◆ **Record excerpts**
________________________

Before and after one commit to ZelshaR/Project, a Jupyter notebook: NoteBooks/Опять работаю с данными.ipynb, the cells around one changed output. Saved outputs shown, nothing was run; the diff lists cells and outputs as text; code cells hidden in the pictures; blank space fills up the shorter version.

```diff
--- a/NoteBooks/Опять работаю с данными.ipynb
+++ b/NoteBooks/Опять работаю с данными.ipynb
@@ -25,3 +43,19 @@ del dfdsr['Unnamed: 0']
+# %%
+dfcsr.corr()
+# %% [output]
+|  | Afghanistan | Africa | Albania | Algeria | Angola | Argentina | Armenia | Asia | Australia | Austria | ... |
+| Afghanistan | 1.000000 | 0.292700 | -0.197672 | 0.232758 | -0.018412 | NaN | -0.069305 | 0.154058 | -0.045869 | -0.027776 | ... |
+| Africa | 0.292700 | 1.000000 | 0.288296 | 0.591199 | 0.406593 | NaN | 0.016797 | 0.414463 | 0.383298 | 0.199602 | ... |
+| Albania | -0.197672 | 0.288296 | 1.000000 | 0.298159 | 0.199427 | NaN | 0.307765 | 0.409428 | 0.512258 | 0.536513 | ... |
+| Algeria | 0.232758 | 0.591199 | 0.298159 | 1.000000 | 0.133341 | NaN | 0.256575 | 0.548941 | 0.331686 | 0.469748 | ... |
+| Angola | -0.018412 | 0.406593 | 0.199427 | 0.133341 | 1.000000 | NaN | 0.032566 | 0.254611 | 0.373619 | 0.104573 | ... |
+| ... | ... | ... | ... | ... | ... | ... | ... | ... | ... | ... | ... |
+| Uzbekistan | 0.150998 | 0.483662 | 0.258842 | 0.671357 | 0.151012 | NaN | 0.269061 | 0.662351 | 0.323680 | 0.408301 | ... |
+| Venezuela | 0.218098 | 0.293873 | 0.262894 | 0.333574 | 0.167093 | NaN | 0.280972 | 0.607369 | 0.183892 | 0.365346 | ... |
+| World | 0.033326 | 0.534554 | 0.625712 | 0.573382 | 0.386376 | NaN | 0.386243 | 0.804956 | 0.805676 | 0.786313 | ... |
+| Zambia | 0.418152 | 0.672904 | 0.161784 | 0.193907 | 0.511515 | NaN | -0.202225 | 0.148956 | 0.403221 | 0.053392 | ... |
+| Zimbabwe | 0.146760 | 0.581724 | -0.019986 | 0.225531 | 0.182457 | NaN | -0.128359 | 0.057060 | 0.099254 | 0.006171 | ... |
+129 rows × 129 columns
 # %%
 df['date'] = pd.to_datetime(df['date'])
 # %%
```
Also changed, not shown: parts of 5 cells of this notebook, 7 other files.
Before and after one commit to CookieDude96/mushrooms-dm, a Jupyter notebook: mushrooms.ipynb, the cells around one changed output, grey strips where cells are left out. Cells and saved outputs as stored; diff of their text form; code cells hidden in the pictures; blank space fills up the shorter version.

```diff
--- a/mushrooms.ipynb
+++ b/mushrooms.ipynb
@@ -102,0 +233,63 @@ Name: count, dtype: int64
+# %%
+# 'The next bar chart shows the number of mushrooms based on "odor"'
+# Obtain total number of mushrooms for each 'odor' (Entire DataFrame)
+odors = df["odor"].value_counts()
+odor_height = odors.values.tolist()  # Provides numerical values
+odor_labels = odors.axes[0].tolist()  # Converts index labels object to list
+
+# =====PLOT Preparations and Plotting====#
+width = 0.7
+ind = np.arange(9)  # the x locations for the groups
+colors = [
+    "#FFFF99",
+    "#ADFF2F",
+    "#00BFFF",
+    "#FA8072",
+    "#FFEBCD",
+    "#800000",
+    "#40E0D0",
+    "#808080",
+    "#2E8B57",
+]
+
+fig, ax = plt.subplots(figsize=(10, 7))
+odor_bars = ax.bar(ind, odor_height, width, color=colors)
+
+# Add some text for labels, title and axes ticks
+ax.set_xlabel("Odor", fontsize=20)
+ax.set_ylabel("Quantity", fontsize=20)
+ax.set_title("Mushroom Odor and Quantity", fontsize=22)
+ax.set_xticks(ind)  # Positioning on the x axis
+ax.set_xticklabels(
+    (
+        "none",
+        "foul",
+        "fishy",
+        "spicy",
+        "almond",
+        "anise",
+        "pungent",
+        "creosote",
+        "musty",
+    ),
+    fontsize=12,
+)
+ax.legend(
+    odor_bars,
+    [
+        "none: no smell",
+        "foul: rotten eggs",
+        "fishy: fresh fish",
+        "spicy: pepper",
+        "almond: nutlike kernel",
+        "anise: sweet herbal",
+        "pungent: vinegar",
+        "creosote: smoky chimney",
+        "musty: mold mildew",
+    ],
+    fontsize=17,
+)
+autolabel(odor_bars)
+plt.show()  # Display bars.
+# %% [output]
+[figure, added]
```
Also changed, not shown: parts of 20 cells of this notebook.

________________________

Tally the lines above that contain the string "Algeria". Respond with the total alone.

2